- **Prompt**
Please find the number of lines in the material below where the string "epsilon" occurs, and give only that number.

- **Data excerpts**
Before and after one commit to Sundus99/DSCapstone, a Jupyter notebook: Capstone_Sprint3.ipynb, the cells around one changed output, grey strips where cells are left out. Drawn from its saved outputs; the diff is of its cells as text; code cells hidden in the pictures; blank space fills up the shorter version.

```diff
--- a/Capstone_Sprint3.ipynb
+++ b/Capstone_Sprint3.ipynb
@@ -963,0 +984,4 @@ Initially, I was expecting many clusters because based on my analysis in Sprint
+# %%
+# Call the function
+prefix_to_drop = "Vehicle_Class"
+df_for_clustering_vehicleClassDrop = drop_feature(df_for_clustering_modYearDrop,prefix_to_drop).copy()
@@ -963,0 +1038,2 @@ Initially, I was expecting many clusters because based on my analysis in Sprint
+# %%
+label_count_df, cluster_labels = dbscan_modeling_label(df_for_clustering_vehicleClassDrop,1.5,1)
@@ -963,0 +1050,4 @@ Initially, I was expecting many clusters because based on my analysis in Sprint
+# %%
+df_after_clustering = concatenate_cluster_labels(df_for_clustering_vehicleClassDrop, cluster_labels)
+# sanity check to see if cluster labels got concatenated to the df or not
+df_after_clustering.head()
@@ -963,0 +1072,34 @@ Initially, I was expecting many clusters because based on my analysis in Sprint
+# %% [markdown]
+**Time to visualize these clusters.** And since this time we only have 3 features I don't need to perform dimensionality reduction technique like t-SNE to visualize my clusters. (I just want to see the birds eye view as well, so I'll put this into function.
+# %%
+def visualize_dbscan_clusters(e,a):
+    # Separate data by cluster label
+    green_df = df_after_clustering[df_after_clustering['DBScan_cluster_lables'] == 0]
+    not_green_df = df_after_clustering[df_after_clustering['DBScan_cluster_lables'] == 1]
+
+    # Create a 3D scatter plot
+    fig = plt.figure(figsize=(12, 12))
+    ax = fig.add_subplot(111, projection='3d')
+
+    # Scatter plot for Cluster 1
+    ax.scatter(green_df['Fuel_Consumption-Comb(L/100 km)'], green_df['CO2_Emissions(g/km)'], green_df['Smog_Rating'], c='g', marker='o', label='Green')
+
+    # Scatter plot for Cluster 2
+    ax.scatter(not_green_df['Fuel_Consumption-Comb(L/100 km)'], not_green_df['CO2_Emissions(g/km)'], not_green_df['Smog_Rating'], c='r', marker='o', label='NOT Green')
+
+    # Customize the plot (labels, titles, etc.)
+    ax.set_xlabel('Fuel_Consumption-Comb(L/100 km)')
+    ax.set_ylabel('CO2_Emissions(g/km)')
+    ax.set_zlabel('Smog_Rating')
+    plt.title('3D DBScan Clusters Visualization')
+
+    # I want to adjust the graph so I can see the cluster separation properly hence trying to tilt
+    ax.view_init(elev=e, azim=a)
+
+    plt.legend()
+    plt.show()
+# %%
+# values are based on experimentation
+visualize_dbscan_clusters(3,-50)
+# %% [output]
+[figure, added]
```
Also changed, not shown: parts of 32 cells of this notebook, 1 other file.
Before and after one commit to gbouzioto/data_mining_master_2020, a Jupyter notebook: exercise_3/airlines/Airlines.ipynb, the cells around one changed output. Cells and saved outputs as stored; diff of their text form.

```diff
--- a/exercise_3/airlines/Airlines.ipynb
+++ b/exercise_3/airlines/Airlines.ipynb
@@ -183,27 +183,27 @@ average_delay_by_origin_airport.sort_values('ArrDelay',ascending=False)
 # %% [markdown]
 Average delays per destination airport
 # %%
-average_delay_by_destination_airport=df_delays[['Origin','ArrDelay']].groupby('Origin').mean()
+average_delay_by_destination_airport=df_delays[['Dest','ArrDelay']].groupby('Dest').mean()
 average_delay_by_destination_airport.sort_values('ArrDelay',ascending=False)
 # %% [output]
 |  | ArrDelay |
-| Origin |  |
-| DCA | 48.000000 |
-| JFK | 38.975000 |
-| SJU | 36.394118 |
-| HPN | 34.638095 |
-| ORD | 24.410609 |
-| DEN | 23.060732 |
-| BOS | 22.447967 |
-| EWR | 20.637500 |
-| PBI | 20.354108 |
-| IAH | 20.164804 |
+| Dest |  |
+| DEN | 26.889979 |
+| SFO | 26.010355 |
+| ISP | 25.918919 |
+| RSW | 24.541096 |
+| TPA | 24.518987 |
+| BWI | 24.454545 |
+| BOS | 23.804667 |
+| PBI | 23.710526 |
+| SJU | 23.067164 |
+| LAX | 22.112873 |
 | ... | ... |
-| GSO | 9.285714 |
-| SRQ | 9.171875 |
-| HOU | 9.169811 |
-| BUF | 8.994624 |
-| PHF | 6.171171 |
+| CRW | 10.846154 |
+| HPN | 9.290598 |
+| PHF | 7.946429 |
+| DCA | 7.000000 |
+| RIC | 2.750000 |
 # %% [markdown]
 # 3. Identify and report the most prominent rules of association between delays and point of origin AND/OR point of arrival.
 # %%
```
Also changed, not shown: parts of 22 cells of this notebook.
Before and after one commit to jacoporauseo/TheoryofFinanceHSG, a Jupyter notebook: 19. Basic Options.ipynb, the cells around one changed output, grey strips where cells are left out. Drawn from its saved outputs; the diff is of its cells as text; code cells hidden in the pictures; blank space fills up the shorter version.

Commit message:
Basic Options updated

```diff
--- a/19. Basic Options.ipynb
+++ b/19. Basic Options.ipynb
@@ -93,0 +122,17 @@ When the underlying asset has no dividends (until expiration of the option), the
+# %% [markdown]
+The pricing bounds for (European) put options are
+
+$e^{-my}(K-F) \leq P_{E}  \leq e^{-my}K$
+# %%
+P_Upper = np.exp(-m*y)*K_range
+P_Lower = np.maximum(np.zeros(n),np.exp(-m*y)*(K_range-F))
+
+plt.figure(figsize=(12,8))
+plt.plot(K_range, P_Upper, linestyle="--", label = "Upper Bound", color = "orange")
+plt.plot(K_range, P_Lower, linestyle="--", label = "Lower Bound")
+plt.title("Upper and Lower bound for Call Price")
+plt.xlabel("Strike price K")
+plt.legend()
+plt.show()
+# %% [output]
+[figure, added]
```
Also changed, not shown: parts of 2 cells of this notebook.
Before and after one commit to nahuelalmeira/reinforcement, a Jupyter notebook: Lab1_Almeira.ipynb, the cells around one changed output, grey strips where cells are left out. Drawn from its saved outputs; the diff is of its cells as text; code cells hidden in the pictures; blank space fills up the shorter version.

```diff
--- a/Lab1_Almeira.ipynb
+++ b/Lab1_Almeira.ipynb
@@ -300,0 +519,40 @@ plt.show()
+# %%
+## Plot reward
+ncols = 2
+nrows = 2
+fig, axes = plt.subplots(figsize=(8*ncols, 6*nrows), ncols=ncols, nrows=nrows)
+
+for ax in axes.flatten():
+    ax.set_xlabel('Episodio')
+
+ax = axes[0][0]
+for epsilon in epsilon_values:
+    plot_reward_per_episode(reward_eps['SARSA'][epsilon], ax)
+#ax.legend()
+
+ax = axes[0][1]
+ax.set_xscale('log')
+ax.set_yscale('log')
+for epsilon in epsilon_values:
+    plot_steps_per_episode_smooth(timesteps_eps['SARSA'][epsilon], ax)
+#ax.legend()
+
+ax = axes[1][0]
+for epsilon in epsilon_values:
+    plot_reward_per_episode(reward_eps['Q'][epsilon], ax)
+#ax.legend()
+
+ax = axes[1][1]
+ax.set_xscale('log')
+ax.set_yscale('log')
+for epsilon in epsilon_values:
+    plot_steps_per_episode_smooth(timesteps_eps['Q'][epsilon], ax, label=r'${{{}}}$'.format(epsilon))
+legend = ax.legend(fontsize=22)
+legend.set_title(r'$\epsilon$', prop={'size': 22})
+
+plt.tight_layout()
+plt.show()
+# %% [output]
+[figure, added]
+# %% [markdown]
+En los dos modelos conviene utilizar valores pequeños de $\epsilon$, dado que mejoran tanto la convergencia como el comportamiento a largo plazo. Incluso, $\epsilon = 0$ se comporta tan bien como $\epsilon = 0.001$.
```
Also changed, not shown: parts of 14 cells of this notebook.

- **Solved problem**
10